"We want to take up space,to make ourselves visible,"artist and activist Roseli Rocha says of Con Fuerza Collective, the Los Angeles–based feminist community she co-founded along- side a group of her peers in the fall of 2014. "Being a woman of color takes strength."
"If one woman is oppressed," she says from her apartment in LA's Pico-Union neighborhood, "we are all oppressed." Forming the group in Boyle Heights, the founders met at a reading circle for feminist Xicanas (females of Mexican descent) and have since branched out to establish the collective, a vehicle through which they have hosted open mic nights, community outreach programs and readings, and they plan to open their own space this year.Through inclusive discussion and activism, Con Fuerza Collective defies the traditional notion of Xicanisma -- an off-shoot of feminism that traditionally consists only of Xicanas -- by opening its doors to all ethnicities, nationalities, genders and sexes who desire to grow and self-educate.
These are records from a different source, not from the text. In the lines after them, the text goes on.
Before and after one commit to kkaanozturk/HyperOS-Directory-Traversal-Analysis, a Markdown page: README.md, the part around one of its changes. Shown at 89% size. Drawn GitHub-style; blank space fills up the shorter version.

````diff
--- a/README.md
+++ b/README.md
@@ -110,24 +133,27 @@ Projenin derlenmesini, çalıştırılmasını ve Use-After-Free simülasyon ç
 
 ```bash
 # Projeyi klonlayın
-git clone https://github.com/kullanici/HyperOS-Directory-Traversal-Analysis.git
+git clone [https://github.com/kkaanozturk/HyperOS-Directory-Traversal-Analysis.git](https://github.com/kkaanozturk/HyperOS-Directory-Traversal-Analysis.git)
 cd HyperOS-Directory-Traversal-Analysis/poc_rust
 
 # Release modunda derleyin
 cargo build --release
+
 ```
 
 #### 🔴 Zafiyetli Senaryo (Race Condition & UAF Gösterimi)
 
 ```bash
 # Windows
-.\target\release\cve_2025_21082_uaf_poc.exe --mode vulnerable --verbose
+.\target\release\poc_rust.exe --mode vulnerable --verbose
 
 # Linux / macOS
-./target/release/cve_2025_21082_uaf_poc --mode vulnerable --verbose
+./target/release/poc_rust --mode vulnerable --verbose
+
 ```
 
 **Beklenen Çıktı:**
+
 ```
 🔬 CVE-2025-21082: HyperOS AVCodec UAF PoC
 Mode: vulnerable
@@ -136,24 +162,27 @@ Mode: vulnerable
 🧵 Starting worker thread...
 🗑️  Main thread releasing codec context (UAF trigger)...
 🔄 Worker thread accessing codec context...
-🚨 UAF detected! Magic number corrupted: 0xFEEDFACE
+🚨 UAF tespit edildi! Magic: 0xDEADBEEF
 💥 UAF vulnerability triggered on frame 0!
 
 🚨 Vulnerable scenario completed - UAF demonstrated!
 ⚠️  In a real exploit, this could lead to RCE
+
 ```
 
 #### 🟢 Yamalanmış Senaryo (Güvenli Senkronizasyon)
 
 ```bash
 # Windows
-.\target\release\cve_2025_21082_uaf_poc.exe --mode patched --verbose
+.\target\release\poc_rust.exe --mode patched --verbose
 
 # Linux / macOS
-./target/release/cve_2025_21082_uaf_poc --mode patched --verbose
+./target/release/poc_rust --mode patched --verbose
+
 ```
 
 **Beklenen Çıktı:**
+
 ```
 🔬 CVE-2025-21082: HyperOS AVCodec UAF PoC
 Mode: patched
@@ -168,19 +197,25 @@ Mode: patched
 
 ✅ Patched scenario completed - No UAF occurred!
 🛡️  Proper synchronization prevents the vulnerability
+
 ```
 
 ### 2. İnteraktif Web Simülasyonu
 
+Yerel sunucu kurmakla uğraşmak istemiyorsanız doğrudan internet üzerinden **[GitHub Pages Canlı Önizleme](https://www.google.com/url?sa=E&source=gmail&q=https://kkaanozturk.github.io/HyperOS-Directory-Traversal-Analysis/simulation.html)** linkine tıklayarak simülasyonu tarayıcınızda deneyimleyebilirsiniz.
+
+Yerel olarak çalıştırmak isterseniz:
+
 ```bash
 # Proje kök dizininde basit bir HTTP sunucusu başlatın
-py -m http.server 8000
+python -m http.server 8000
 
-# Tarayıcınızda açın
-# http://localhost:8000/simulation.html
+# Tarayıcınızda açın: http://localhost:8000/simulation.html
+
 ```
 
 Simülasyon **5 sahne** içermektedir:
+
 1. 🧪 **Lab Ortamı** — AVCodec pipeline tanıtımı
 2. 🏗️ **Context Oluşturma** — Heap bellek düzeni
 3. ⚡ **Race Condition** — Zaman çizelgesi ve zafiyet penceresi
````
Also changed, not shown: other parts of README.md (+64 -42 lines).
In a society that tends to demean or otherwise belittle women and queer-identifying individuals, this inclusive spirit creates a much-needed safe space for members of the collective. And while standing up against the machismo of Xicano culture can often prove to be a daunting task, members insist that resistance is exactly what the collective was founded upon.
"My blood is resistance," Rocha smiles, explaining that she can trace her lineage back to the indigenous tribes of Mexico that were almost completely wiped out by the Spanish in the 16th century. "We're here, and we will be heard.We owe it to our ancestors."